Report the number of lines in the entries below that include the word "click", and nothing else.
Supplied entries Block Start
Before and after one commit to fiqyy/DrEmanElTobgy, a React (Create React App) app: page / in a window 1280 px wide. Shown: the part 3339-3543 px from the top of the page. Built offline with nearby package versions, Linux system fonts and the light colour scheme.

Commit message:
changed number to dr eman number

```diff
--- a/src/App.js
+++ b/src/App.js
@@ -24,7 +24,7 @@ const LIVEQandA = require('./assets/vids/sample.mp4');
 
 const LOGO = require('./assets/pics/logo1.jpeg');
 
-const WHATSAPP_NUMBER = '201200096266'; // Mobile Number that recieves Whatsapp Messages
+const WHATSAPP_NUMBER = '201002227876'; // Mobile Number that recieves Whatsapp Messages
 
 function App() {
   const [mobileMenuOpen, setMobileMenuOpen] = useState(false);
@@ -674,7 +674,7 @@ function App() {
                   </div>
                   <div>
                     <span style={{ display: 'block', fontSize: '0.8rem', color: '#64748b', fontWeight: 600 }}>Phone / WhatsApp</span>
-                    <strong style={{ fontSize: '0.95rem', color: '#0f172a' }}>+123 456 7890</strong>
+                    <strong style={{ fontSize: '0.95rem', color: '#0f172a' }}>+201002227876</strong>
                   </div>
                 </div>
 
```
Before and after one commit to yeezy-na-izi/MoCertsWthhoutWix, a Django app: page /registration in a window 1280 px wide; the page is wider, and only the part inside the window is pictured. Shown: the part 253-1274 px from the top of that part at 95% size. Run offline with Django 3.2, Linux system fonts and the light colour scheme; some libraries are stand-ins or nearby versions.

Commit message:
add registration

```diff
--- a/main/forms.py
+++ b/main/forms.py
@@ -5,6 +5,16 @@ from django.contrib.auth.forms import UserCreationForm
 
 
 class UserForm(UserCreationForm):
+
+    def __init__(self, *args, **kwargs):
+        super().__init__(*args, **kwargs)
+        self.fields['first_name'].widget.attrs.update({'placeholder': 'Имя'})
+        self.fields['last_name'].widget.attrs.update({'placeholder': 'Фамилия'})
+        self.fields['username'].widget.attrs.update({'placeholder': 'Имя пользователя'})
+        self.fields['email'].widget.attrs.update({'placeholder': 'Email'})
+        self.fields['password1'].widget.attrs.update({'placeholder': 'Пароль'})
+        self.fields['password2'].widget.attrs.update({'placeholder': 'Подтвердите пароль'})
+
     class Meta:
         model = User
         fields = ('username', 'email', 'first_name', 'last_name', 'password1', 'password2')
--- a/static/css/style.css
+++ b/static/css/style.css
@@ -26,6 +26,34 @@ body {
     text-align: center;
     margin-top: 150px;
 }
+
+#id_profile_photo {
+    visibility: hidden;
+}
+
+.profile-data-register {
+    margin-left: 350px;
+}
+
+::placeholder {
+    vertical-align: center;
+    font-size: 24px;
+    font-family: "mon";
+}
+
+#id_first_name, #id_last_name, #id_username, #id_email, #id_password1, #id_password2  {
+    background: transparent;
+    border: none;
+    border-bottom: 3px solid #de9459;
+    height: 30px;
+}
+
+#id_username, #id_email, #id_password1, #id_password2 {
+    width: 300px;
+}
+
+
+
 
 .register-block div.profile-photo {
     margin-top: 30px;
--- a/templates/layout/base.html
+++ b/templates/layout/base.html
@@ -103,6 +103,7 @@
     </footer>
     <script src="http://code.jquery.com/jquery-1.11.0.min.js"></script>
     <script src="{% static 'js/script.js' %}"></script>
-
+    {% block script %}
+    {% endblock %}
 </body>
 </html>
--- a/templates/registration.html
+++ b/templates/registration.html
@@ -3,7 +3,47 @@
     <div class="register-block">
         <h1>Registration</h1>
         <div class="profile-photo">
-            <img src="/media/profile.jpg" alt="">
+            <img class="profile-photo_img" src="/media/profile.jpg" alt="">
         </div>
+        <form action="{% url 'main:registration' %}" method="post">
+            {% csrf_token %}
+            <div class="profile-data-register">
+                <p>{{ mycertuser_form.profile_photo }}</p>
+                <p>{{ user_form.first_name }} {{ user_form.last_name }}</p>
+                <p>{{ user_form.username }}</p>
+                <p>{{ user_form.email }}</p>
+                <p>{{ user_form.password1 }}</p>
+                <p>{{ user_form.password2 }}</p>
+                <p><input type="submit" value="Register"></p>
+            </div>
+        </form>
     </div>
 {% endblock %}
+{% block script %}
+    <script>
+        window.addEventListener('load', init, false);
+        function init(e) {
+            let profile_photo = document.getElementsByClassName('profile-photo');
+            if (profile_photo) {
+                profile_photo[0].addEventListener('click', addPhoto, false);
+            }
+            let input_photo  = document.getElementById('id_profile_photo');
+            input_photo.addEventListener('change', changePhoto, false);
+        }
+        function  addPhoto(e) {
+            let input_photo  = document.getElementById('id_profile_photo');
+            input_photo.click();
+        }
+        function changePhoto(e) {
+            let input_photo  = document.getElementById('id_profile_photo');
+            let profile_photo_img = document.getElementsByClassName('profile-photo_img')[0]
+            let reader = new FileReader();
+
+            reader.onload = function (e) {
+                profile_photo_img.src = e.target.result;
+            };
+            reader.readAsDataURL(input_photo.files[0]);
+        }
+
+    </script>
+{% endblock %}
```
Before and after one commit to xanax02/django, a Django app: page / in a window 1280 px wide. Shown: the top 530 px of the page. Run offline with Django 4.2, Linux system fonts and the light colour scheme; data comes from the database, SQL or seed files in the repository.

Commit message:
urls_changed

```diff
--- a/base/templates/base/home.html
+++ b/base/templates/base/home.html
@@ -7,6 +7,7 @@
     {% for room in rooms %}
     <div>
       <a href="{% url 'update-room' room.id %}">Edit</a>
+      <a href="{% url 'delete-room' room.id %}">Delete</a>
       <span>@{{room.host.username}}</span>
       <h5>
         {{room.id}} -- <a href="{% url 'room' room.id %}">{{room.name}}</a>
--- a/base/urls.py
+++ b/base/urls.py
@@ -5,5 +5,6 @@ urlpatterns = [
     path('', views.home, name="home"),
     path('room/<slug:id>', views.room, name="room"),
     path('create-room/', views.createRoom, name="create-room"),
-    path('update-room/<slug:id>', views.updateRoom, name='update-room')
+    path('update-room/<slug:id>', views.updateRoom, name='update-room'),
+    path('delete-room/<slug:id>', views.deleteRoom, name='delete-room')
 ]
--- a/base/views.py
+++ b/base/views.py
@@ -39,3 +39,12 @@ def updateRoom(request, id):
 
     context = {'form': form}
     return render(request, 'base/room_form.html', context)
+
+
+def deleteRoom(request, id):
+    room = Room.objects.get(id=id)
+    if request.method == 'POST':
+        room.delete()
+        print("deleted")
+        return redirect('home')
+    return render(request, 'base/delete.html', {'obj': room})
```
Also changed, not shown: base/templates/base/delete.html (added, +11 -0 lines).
Supplied entries Block End
-- Result of this task --
2